• **Data supplied**:

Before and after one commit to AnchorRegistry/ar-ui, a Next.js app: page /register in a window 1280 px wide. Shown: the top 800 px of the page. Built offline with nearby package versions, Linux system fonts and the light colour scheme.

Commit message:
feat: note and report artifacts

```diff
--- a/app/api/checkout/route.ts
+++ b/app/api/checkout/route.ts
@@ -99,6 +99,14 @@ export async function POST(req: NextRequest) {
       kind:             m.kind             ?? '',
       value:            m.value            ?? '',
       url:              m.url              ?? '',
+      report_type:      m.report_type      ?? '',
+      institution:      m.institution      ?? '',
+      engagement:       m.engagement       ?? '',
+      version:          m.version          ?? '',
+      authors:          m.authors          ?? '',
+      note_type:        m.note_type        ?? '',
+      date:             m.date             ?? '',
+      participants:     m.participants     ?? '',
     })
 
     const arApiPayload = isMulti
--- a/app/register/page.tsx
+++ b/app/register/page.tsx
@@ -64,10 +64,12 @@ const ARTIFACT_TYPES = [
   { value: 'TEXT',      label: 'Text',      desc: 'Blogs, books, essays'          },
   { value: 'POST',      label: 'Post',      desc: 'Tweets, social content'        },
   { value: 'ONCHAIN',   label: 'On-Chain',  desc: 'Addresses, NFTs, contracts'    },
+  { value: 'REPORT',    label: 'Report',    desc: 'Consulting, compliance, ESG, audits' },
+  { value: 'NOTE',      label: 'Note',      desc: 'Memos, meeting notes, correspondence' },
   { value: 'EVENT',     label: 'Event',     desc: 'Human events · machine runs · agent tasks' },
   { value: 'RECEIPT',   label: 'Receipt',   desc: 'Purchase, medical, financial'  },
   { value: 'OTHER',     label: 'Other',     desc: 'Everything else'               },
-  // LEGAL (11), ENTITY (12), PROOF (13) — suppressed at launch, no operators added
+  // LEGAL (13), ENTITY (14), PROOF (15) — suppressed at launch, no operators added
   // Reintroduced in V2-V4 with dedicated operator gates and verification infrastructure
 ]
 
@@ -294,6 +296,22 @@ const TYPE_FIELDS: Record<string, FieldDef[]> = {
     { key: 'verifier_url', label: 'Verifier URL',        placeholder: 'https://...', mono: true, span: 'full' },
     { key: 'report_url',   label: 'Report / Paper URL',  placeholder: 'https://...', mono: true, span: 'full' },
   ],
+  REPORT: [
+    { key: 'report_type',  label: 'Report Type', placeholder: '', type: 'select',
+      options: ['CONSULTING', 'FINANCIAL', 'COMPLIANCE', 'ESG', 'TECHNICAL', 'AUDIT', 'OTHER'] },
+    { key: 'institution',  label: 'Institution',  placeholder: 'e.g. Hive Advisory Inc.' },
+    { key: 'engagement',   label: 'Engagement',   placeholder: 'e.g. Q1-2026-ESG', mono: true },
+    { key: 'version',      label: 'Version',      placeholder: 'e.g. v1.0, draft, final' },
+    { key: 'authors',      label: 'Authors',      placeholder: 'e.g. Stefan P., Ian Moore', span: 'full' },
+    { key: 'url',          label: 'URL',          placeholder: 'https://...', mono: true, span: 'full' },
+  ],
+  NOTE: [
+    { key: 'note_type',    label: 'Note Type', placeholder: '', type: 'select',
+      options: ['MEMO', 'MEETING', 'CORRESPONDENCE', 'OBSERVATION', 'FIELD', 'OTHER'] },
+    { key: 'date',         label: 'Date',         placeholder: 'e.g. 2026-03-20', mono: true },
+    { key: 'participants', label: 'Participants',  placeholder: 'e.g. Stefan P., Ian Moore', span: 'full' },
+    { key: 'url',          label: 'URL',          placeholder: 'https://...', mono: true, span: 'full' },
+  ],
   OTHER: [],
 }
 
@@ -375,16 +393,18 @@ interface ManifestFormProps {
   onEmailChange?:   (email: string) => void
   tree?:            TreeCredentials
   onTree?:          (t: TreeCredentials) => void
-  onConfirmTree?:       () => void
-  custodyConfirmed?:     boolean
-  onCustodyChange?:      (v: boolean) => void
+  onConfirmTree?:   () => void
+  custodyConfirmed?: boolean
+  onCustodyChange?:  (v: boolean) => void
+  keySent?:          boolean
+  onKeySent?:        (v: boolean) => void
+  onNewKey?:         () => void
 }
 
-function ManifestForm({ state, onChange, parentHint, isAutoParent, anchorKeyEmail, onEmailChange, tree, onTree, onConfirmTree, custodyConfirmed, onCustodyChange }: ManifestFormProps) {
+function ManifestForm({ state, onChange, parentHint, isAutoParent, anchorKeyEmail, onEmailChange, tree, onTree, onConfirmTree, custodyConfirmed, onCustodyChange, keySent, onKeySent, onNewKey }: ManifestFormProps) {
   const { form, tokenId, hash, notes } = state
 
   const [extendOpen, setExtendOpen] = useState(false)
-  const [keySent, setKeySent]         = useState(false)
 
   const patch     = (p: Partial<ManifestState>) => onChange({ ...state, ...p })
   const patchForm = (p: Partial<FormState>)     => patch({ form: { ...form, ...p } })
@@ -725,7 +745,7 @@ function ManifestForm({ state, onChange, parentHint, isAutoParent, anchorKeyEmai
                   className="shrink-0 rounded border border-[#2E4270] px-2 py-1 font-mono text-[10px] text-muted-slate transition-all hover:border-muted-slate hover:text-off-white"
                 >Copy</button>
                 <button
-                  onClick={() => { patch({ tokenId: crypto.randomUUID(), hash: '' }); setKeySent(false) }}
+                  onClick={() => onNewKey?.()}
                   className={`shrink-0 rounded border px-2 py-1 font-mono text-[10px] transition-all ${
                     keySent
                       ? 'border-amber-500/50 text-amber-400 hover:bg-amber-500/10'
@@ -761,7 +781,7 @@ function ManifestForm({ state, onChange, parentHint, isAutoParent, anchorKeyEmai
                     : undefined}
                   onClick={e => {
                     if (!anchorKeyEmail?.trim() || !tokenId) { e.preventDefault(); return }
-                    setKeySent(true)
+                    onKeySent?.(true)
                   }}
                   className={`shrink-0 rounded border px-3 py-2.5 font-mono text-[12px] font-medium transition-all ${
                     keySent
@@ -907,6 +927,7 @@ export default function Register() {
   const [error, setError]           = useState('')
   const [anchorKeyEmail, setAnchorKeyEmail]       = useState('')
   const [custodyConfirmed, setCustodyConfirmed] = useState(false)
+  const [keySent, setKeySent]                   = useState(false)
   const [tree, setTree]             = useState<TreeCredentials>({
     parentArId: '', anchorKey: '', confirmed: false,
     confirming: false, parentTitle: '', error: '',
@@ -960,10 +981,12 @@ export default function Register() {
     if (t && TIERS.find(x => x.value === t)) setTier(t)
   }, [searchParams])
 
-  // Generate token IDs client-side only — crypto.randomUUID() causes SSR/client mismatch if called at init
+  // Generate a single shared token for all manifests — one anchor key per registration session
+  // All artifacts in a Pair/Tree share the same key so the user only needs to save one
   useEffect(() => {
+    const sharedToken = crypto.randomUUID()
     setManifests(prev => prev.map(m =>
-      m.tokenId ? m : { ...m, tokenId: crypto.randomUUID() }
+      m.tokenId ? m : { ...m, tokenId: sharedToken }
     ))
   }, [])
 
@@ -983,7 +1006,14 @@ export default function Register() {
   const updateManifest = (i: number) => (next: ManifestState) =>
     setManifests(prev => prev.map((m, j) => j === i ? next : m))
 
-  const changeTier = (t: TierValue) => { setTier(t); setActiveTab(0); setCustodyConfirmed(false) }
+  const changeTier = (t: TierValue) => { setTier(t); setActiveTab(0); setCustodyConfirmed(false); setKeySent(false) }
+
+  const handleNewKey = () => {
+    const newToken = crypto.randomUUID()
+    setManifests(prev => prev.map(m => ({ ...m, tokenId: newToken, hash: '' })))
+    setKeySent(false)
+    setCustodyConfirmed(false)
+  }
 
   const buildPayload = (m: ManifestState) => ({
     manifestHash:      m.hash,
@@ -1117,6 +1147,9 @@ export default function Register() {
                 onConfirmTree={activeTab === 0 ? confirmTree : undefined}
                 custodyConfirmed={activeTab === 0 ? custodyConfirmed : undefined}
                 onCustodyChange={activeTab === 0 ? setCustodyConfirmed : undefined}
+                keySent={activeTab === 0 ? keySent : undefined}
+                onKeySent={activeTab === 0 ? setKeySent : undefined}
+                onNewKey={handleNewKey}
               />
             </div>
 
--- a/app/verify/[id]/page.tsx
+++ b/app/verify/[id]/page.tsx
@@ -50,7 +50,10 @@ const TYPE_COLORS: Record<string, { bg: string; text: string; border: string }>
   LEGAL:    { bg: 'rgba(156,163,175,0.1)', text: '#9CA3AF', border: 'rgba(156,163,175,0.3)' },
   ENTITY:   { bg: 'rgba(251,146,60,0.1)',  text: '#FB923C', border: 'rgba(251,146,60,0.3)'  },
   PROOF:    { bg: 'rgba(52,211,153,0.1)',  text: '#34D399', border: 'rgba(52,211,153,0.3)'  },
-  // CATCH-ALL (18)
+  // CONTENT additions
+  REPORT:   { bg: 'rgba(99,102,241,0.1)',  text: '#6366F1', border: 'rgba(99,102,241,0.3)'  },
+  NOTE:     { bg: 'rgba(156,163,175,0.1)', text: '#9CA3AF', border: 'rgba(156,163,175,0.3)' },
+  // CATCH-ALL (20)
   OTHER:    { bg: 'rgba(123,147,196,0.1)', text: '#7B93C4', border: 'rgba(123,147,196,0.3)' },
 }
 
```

• **Assignment**:
For every line above that includes the string "useState", copy the line.

• **Exercise output**:
   const [extendOpen, setExtendOpen] = useState(false)
-  const [keySent, setKeySent]         = useState(false)
   const [error, setError]           = useState('')
   const [anchorKeyEmail, setAnchorKeyEmail]       = useState('')
   const [custodyConfirmed, setCustodyConfirmed] = useState(false)
+  const [keySent, setKeySent]                   = useState(false)
   const [tree, setTree]             = useState<TreeCredentials>({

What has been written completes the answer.